I will illustrate with an example; the numbers are very tentative, and should be carefully analyzed before implementing the plan.

Suppose that the Treasury buys from Bank A assets for a total value of $100 million. The assets are held by a government-run fund. The bank managers are required to pay a certain amount of their wealth (for example, a total of $5 million) and then to deposit into the fund all their earnings in excess of a certain amount, say $200K. The money is deposited in an escrow account and is remunerated at the risk free interest rate. The fund lasts ten years and the Treasury requires a return of 7% per year. This means that after 10 years the Treasury should get 100×(1.07)10=196.72 million dollars. In the meantime let's say that the money in the escrow account is remunerated at 4% and that the manager deposit an additional 300K every year. After 10 years the amount is 5(1.04)10+0.3(∑i=19(1.04)i)=10.70. Let X be the value of the fund at the end of the 10 years. We can distinguish 3 cases: 1.The rate of returns has been more than 7%, i.e. X≥196.72. In this case the Treasury receives X and the bank managers get $10.70 million.
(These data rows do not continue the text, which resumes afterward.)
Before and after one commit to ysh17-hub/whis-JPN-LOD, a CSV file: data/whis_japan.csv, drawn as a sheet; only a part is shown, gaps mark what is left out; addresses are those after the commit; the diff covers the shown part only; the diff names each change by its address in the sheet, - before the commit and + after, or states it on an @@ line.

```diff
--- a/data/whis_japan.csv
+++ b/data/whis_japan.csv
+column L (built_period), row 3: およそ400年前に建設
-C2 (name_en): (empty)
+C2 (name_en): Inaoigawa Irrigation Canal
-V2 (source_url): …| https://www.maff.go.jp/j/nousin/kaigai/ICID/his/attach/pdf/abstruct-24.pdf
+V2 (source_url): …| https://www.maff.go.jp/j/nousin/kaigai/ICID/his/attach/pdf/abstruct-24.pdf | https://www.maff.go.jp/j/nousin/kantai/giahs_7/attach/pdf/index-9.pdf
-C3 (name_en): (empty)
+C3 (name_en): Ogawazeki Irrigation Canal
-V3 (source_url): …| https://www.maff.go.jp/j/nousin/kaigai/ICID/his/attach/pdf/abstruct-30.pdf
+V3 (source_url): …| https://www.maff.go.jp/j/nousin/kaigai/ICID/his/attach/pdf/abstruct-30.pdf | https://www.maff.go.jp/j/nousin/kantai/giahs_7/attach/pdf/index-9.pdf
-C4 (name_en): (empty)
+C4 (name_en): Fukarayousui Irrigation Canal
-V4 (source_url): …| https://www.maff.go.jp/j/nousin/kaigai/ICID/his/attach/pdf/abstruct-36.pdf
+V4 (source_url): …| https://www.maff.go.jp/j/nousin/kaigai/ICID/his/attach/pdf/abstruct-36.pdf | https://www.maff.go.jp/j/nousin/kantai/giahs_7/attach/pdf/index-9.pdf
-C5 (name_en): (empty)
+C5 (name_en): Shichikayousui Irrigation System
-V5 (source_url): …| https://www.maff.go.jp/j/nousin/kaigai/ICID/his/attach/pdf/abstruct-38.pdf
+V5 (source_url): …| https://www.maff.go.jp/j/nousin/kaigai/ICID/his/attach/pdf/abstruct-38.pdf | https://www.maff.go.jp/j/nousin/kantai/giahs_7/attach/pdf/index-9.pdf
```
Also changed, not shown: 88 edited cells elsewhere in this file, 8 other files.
2.The rate of return has been less than 7%, but adding the money paid by the bank managers we get more than 7%, i.e. 196.72≥X≥186.02. In this case the Treasury receives 196.72. This is obtained from X plus 196.72-X from the escrow account. What remains in the escrow account (i.e. X-186.02) is given back to the bank managers.

3.The rate of return has been less than 7%, even when adding the money paid by the bank's manager, i.e. X<186.02.>

This is the basic structure of the proposal. The central idea is to provide the bank managers with incentives to price realistically the toxic assets. Such incentives are best provided when the managers' wealth (rather than the wealth of the banks' shareholders) is at stake. In all the schemes provided up to now these incentives were absent, so the bank managers always had an incentive to overstate the true value of the toxic assets. In order to counter this incentive the mechanism asks the bank manager to put their money where their mouth is. If the price claimed by the bank manager is unreasonably high then the risk of losing the deposit and all the extra compensations becomes very real.

One potential problem with the scheme is that now the bank managers may have an incentive to understate the true value of the assets, in order to make it easier to earn the annual rate of 7%. In order to counter this incentive, the mechanism stipulates that the toxic assets are purchased only if, at the resulting price, the bank is solvent. Thus, bank managers will be reluctant to lower too much the prices because that would mean losing their jobs and the rents that go with them.

In the ideal mechanism the incentives to understate the value of the assets are exactly matched by the incentives to overstate the value, resulting in truthful disclosure. The strength of the incentives in one direction or the other depend on the exact parameters of the mechanism: what is the required rate of returm, how much the managers are asked to put in the escrow account, and so on. But, I believe, even an imperfect mechanism would do much better than the current situation in which bank managers can claim wild values for their assets without having to pay any consequence.

Improving the mechanism

The basic mechanism described above can be enriched and modified in a number of ways. I will describe a few.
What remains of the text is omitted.